When the Giants took Beede 14th overall out of the pitching factory in 2014, he was just 19 credits short of getting his degree in organizational management. Beede picked classes back up in 2017 and this spring, five weeks before he celebrated his first win in the majors, he got his degree. 

"Ultimately that was a desire of mine to go and finish up as soon as possible," Beede said. "I knew the longer I waited the less I would feel inclined to want to go and take classes. I was glad I was already that close to graduating, and then the rest was just finding time, finding the right situation for me, and then just hammering them out from there."

It's not always easy for a prospect to find that right situation, and not just because it would take some serious self-motivation for any guy in his mid-20s to sign up for classes when he received a $2.6 million signing bonus and was closing in on a big league job. Beede initially planned to go back to Nashville in the fall of 2017, but a groin injury ended that season prematurely and he was sent to the Arizona Fall League to make up for lost innings. 

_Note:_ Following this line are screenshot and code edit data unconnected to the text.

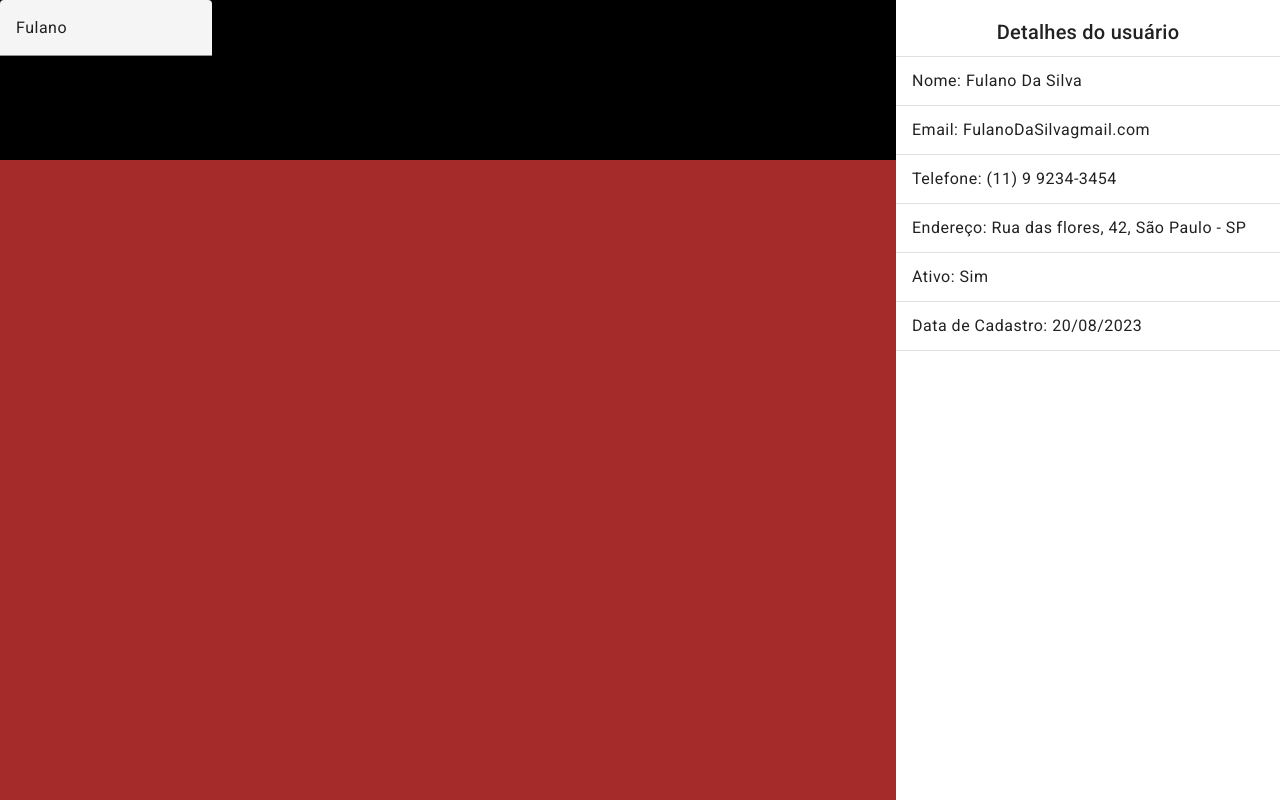
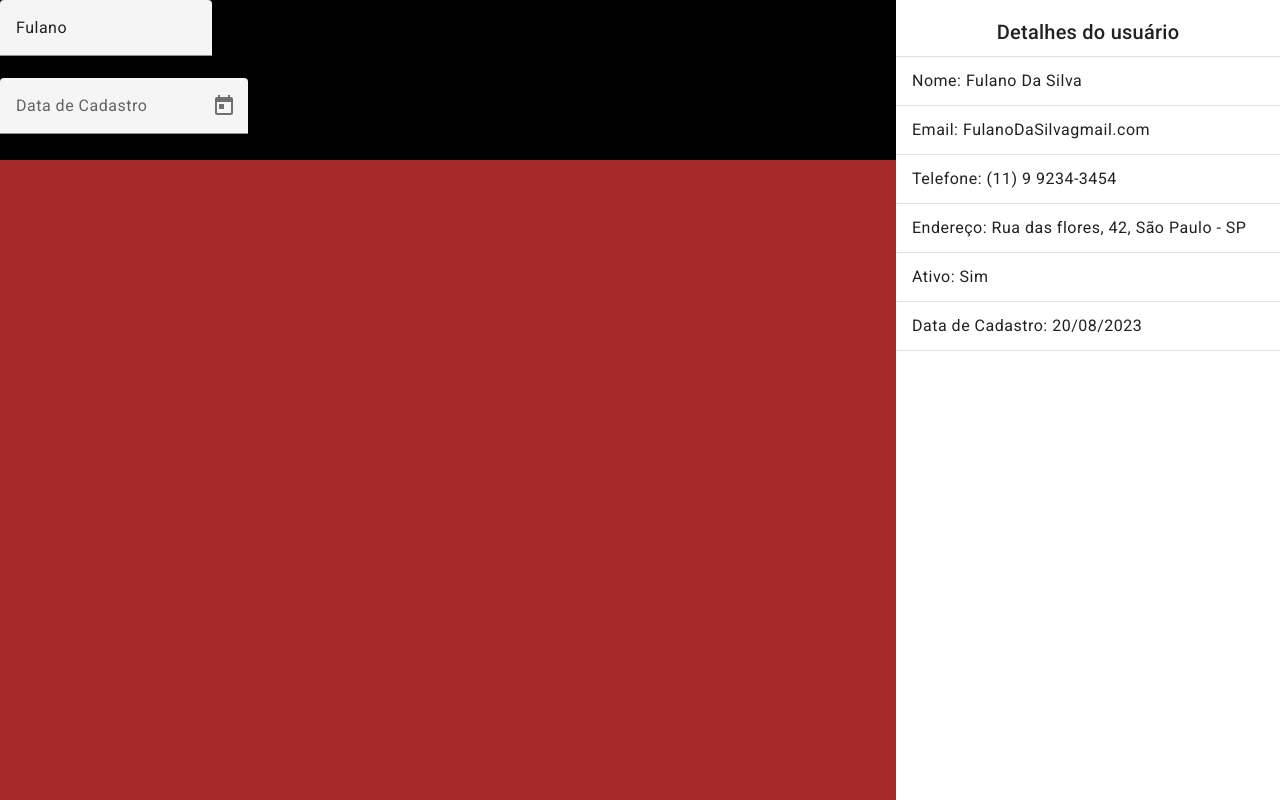
Before and after one commit to AencioVinicius2/angular_library, an Angular app in the folder projeto1/users-filter-project/: page / in a window 1280 px wide. Built offline with nearby package versions, Linux system fonts and the light colour scheme.

Commit message:
feat: add date picker

```diff
--- a/projeto1/users-filter-project/src/app/components/filter/filter.component.html
+++ b/projeto1/users-filter-project/src/app/components/filter/filter.component.html
@@ -7,6 +7,14 @@
     </div>
 
     <div class="form__date-picker">
+      <mat-form-field>
+        <input matInput [matDatepicker]="picker" placeholder="Data de Cadastro">
+        <mat-datepicker-toggle matSuffix [for]="picker"></mat-datepicker-toggle>
+        <mat-datepicker #picker></mat-datepicker>
+      </mat-form-field>
+    </div>
+
+    <div class="form__status">
 
     </div>
   </form>
```
Also changed, not shown: projeto1/users-filter-project/src/app/angular-material/angular-material.module.ts (+7 -2 lines).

Beede was excited to be back on a mound, but also bummed that he couldn't go back to Vanderbilt to knock out some classes. He reached out to the school, which does not have online classes, with a simple question: "Is there anything I can do?" Beede was told he could finish up his hours at nearby Arizona State and transfer those over. 

He took three courses while pitching in the Fall League that year and then three more during spring training the next year. While teammates might have been headed to the golf course after games, he was often doing homework. Occasionally he would sit in the clubhouse before a game -- not one he was starting -- and take an online test. 

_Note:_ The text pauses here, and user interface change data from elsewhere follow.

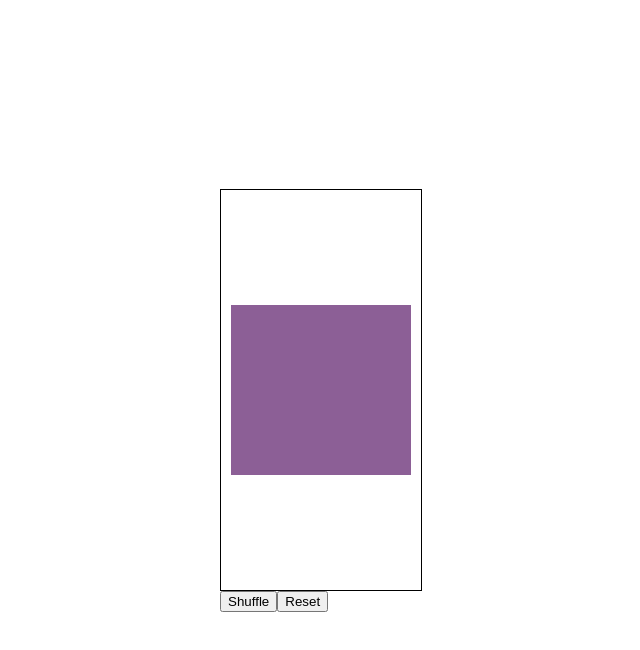
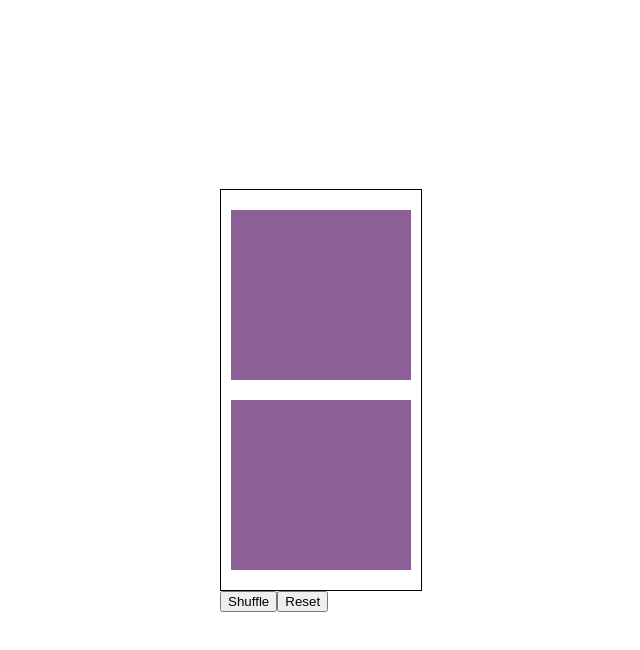
Before and after one commit to neillrobson/candyland, a React app: page / in a window 1280 px wide. Both pictures are taken after a click on the element "Click to draw a card". Shown: the top 650 px of the page, without its empty margins (319-959 px from the left). Built offline with nearby package versions, Linux system fonts and the light colour scheme.

Commit message:
Add double-sided cards

```diff
--- a/src/app/deck.css
+++ b/src/app/deck.css
@@ -1,38 +1,46 @@
 .current-card {
-    position: relative;
     width: 200px;
     height: 400px;
     border: 1px solid black;
-    text-align: center;
+    display: flex;
+    flex-direction: column;
+    justify-content: space-evenly;
+    align-items: center;
 }
 
-.current-card::before {
-    position: absolute;
-    display: block;
+.current-card.empty .square {
+    display: none;
+}
+
+.current-card:not(.empty) .message {
+    display: none;
+}
+
+.current-card .square {
     width: 90%;
     height: 42.5%;
-    content: "";
-    top: 50%;
-    left: 50%;
-    transform: translate(-50%, -50%);
 }
 
-.current-card.red::before {
+.current-card:not(.double) .square:last-child {
+    display: none;
+}
+
+.current-card.red .square {
     background-color: #e36279;
 }
-.current-card.orange::before {
+.current-card.orange .square {
     background-color: #e48420;
 }
-.current-card.yellow::before {
+.current-card.yellow .square {
     background-color: #dbc94c;
 }
-.current-card.green::before {
+.current-card.green .square {
     background-color: #5cb585;
 }
-.current-card.blue::before {
+.current-card.blue .square {
     background-color: #3793e0;
 }
-.current-card.purple::before {
+.current-card.purple .square {
     background-color: #8c5f96;
 }
 
--- a/src/app/deck.jsx
+++ b/src/app/deck.jsx
@@ -2,9 +2,23 @@ import React from 'react';
 
 import './deck.css';
 
+let drawPile = new Array(60);
+drawPile.fill("red", 0, 8)
+    .fill("red double", 8, 10)
+    .fill("orange", 10, 18)
+    .fill("orange double", 18, 20)
+    .fill("yellow", 20, 28)
+    .fill("yellow double", 28, 30)
+    .fill("green", 30, 38)
+    .fill("green double", 38, 40)
+    .fill("blue", 40, 48)
+    .fill("blue double", 48, 50)
+    .fill("purple", 50, 58)
+    .fill("purple double", 58, 60);
+
 const INITIAL_STATE = {
     currentCard: null,
-    drawPile: ['red', 'orange', 'yellow', 'green', 'blue', 'purple'],
+    drawPile,
     discardPile: []
 }
 
@@ -47,7 +61,8 @@ export default class Deck extends React.Component {
     }
 
     render() {
-        let cardClassName = 'current-card ' + this.state.currentCard;
+        let cardClassName = 'current-card ';
+        cardClassName += this.state.currentCard ? this.state.currentCard : 'empty';
         let message;
         if (!this.state.currentCard) {
             if (this.state.drawPile.length === 0) {
@@ -60,7 +75,9 @@ export default class Deck extends React.Component {
             <div className="deck-container">
                 <div className="deck">
                     <div className={cardClassName} onClick={this.handleClick}>
-                        {message}
+                        <span className="message">{message}</span>
+                        <div className="square"></div>
+                        <div className="square"></div>
                     </div>
                     <div className="controls">
                         <button onClick={this.shuffle}>Shuffle</button>
```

"In the past I was like, I don't want to focus on anything else except baseball, and then once I got into the routine of spring training and what it was like and what to expect, I knew what kind of time I had," he said. "There is a lot of free time in spring training, especially early on when it's just pitchers and catchers. We're done by like 1 (p.m.) so it gives me time on the back end to do stuff.

"It wasn't ideal to do both (baseball and school) at the same time, but it kind of reminded me of college when I had to do both. It was worth it to have it finished and not be a distraction going forward or something I had to worry about."

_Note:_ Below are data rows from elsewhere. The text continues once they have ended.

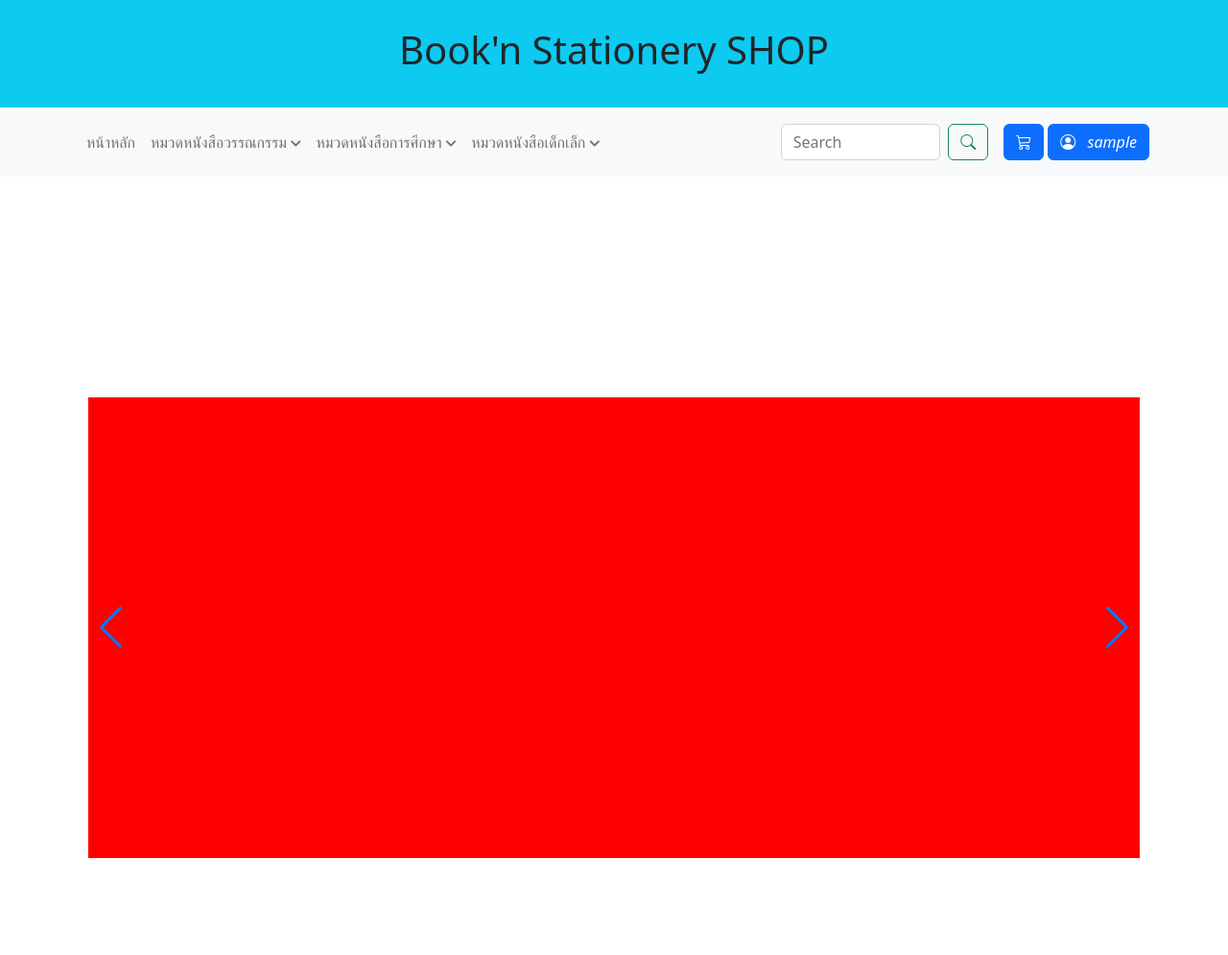
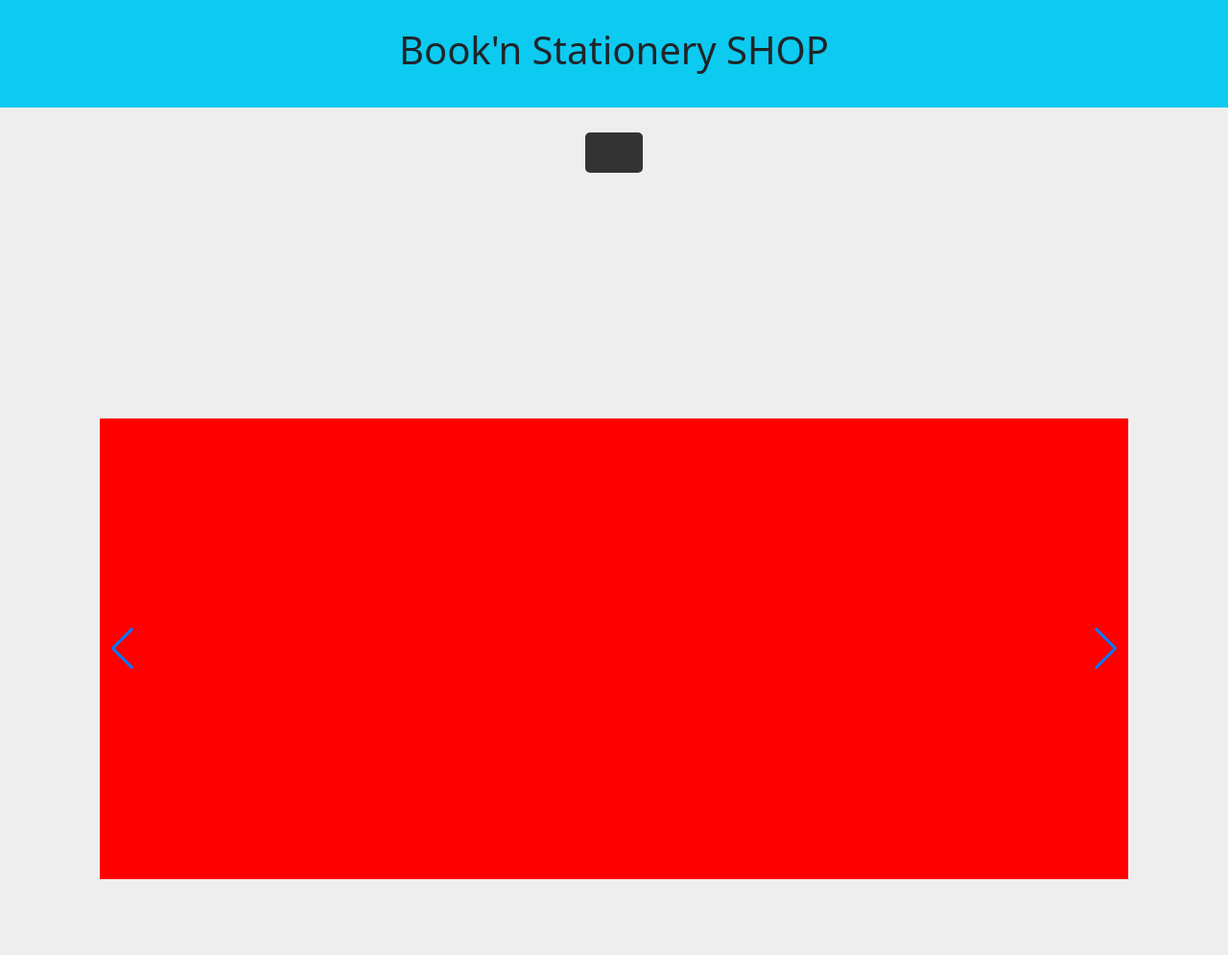
Before and after one commit to PramotJantasok/WebProject_2022, a PHP site: page /index.php in a window 1280 px wide. Shown: the top 995 px of the page at 96% size. Run offline with PHP 8.4, Linux system fonts and the light colour scheme; the visitor is signed in with stand-in values (Sample User, id 1); some libraries are stand-ins or nearby versions.

Commit message:
loggedTLE

```diff
--- a/logged.php
+++ b/logged.php
@@ -1,80 +1,180 @@
+<!DOCTYPE html>
+<html lang="en">
 
-<nav class="navbar navbar-expand-lg bg-light">
-    <div class="container">
-      <div class="col-md-4 col-sm-6 col-lg-7 col-xl-7 col-xxl-7 col-4 n_link">
-        <button class="navbar-toggler" type="button" data-bs-toggle="collapse" data-bs-target="#navbarSupportedContent" aria-controls="navbarSupportedContent" aria-expanded="false" aria-label="Toggle navigation">
-          <span class="navbar-toggler-icon"></span>
-        </button>
-        <div class="collapse navbar-collapse navbar" id="navbarSupportedContent">
-          <ul class="navbar-nav me-auto mb-2 mb-lg-0 ">
+<head>
+    <meta charset="UTF-8">
+    <meta http-equiv="X-UA-Compatible" content="IE=edge">
+    <meta name="viewport" content="width=device-width, initial-scale=1.0">
+    <link href="https://cdn.jsdelivr.net/npm/bootstrap@5.0.2/dist/css/bootstrap.min.css" rel="stylesheet" integrity="sha384-EVSTQN3/azprG1Anm3QDgpJLIm9Nao0Yz1ztcQTwFspd3yD65VohhpuuCOmLASjC" crossorigin="anonymous">
+    <script src="https://cdn.jsdelivr.net/npm/@popperjs/core@2.9.2/dist/umd/popper.min.js" integrity="sha384-IQsoLXl5PILFhosVNubq5LC7Qb9DXgDA9i+tQ8Zj3iwWAwPtgFTxbJ8NT4GN1R8p" crossorigin="anonymous"></script>
+    <script src="https://cdn.jsdelivr.net/npm/bootstrap@5.0.2/dist/js/bootstrap.min.js" integrity="sha384-cVKIPhGWiC2Al4u+LWgxfKTRIcfu0JTxR+EQDz/bgldoEyl4H0zUF0QKbrJ0EcQF" crossorigin="anonymous"></script>
+    <title>logged_card</title>
+</head>
+<style>
+    * {
+        margin: 0;
+        padding: 0
+    }
 
+    body {
+        background-color: #eee;
+    }
 
-          <li><a class="nav-link" href="index.php">หน้าหลัก</a></li>
+    .box {
+        padding: 35px;
+        text-align: center;
+    }
 
-            <li class="dropdown-link"><a class="nav-link">หมวดหนังสือวรรณกรรม <i class="fas fa-chevron-down"></i></a>
-              <ul class="dropdown">
-                <li><a href="love.php">นิยายรัก</a></li>
-                <li><a href="fantasy.php">นิยายแฟนตาซี</a></li>
-                <li><a href="horror.php">นิยายสยองขวัญ</a></li>
-                <li><a href="detective.php">นิยายสืบสวน</a></li>
-              </ul>
-            </li>
-            <li class="dropdown-link"><a class="nav-link">หมวดหนังสือการศึกษา <i class="fas fa-chevron-down"></i></a>
-              <ul class="dropdown">
-                <li><a href="study.php">คู่มือการเรียน-สอบ</a></li>
-                <li><a href="directionary.php">พจนานุกรม-สารานุกรม</a></li>
-                <li><a href="law.php">หนังสือกฏหมาย</a></li>
-              </ul>
-            </li>
-            <li class="dropdown-link"><a class="nav-link">หมวดหนังสือเด็กเล็ก <i class="fas fa-chevron-down"></i></a>
-              <ul class="dropdown">
-                <li><a href="cartoon.php">หนังสือการ์ตูน</a></li>
-                <li><a href="tale.php">หนังสือนิทาน</a></li>
-                <li><a href="knowledge.php">หนังสือภาพความรู้</a></li>
-                <li><a href="kid.php">หนังสือเด็กเล็ก</a></li>
-                <li><a href="skill.php">หนังสือเสริมทักษะ</a></li>
-              </ul>
-            </li>
-          </ul>
-        </div>
-      </div>
-      <div class="col-8 col-md-8 col-sm-6 col-lg-6 col-xl-5 col-xxl-6 d-flex justify-content-end ">
-        <form class="d-flex col-8 col-md-6 col-sm-7 col-lg-6 col-xl-6 col-xxl-8" role="search">
-          <input class="form-control me-2" type="search" placeholder="Search" aria-label="Search">
-          <button class="btn btn-outline-success me-3" type="submit"><i class="bi bi-search"></i></button>
-        </form>
-        <button class="btn btn-primary me-1"><i class="bi bi-cart3"></i></button>
-         <button class="btn btn-primary" id="show" onclick="popup()"><i class="bi bi-person-circle">
-            &nbsp; <?php echo $_SESSION['username'];?>
-         </i></button>
-      </div>
+    .button {
+        font-size: 1em;
+        padding: 10px;
+        background-color: #333;
+        color: #333;
+        text-decoration: none;
+        border-radius: 5px;
+        cursor: pointer;
+        transition: all 0.3s ease-out;
+    }
+
+    .button:hover {
+        color: #fff;
+        background-color: #a0a0a0;
+    }
+
+    .overlay {
+        position: fixed;
+        top: 0;
+        bottom: 0;
+        left: 0;
+        right: 0;
+        background: rgba(0, 0, 0, 0.7);
+        transition: opacity 500ms;
+        visibility: hidden;
+        opacity: 0;
+    }
+
+    .overlay:target {
+        visibility: visible;
+        opacity: 1;
+    }
+
+    .popup {
+        margin: 70px auto;
+        padding: 20px;
+        background: #fff;
+        border-radius: 5px;
+        width: 30%;
+        position: relative;
+        transition: all 0.5s ease-in-out;
+    }
+
+    .popup .close {
+        position: absolute;
+        top: 20px;
+        right: 30px;
+        transition: all 200ms;
+        font-size: 30px;
+        font-weight: bold;
+        text-decoration: none;
+        color: #333;
+    }
+
+    .popup .close:hover {
+        color: #333;
+    }
+
+    .popup .content {
+        max-height: 20%;
+    }
+
+    @media screen and (max-width: 1000px) {
+        .box {
+            width: 70%;
+        }
+
+        .popup {
+            width: 70%;
+        }
+    }
+
+    .card {
+        width: 500px;
+        background-color: #efefef;
+        border: none;
+        cursor: pointer;
+    }
+
+    .profile {
+        border-radius: 50%;
+    }
+
+    .btn {
+        height: 150px;
+        width: 150px;
+        border-radius: 50%
+    }
+
+    .name {
+        font-size: 22px;
+        font-weight: bold
+    }
+
+    .idd {
+        font-size: 14px;
+        font-weight: 600
+    }
+
+    .idd1 {
+        font-size: 12px
+    }
+
+    .number {
+        font-size: 22px;
+        font-weight: bold
+    }
+
+    .btn1 {
+        height: 40px;
+        width: 150px;
+        border: none;
+        background-color: #000;
+        color: #fff;
+        font-size: 15px
+    }
+    .join {
+    font-size: 14px;
+    color: #a0a0a0;
+    font-weight: bold
+    }
+
+</style>
+
+<body>
+    <div class="box">
+        <a class="button" href="#popup1">Press</a>
     </div>
 
-</nav>
-
-
-<div class="modals" id="login_popup">
-    <div class="container d-flex justify-content-center">
-      <div class="contents justify-content-center">
-        <div class="forms">
-          <form class="form logged" method="POST" action="loging.php">
-            <div class="row">
-              <div class="col">
-                <div class="top-form">
-                  <button type="button" class="btn-close" id="close" onclick="closePup()"></button>
+    <div id="popup1" class="overlay">
+        <div class="popup">
+            <h3>My Profile</h3>
+            <a class="close" href="#">&times;</a>
+            <div class="content">
+                <div class="container mt-4 mb-4 p-3 d-flex justify-content-center">
+                    <div class="card p-4">
+                        <div class=" image d-flex flex-column justify-content-center align-items-center">
+                            <button class="btn btn-secondary">
+                                <img class="profile justify-content-center align-items-center" src="https://preview.redd.it/1zbe7a0j3kt61.png?auto=webp&s=89247fc063eff076859ba310a7971a4bdb772233" height="125" width="125" />
+                            </button>
+                            <span class="name mt-3">Ratchanon Kathip</span>
+                            <span class="idd">64070220@kmitl.ac.th</span>
+                            <div class="d-flex flex-row justify-content-center align-items-center gap-2"> <span class="idd1 mt-3">#2545</span></div>
+                            <div class=" d-flex mt-2"> <button class="btn1">Log Out</button> </div>
+                            <div class=" px-2 rounded mt-4 date "> <span class="join">BookShop@ITKMITL</span> </div>
+                        </div>
+                    </div>
                 </div>
-                <div class="text-center">
-                  <img src="https://icons.veryicon.com/png/o/internet--web/prejudice/user-128.png" class="rounded" width="100" height="100">
-                </div>
-              </div>
             </div>
-            <div class="row">
-              <div class="col">
-                <button type="submit" name="logout">Loguot</button>
-              </div>
-            </div>
-          </form>
         </div>
-      </div>
     </div>
-</div>
+</body>
+</html>
```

Beede said he always knew he wanted to get his degree no matter how his professional career turned out. When the Blue Jays took him with the 21st pick in 2011, he turned down a $2.5 million bonus and went to school, in part because of conversations with family members who told him there was tremendous value in getting a free education at a prestigious school and then pursuing his big league dreams afterward. 

Beede finally appears close to realizing the latter part. Still just 26, he has shown flashes of the potential that twice got him drafted in the first round. Beede has a 6.96 ERA overall as a rookie, but that first win came last week when he struck out seven in six strong innings at Dodger Stadium. The Giants are anxious to see if he can finally lock down a rotation spot and have given him a long leash.  

[RELATED: Report: Giants, Dodgers not ruling out Will Smith trade]

The first win always comes with a souvenir baseball and the scorecard from the game, and when Beede finds a spot for the items in his offseason home, he may need to clear out a bit more room. A breakthrough on the mound kept Beede from flying to Nashville for graduation, but the diploma was sent to his parents in Massachusetts. He told his mom she'll need to mail it to him.

"I'll have that hung up somewhere in my house for sure," Beede said.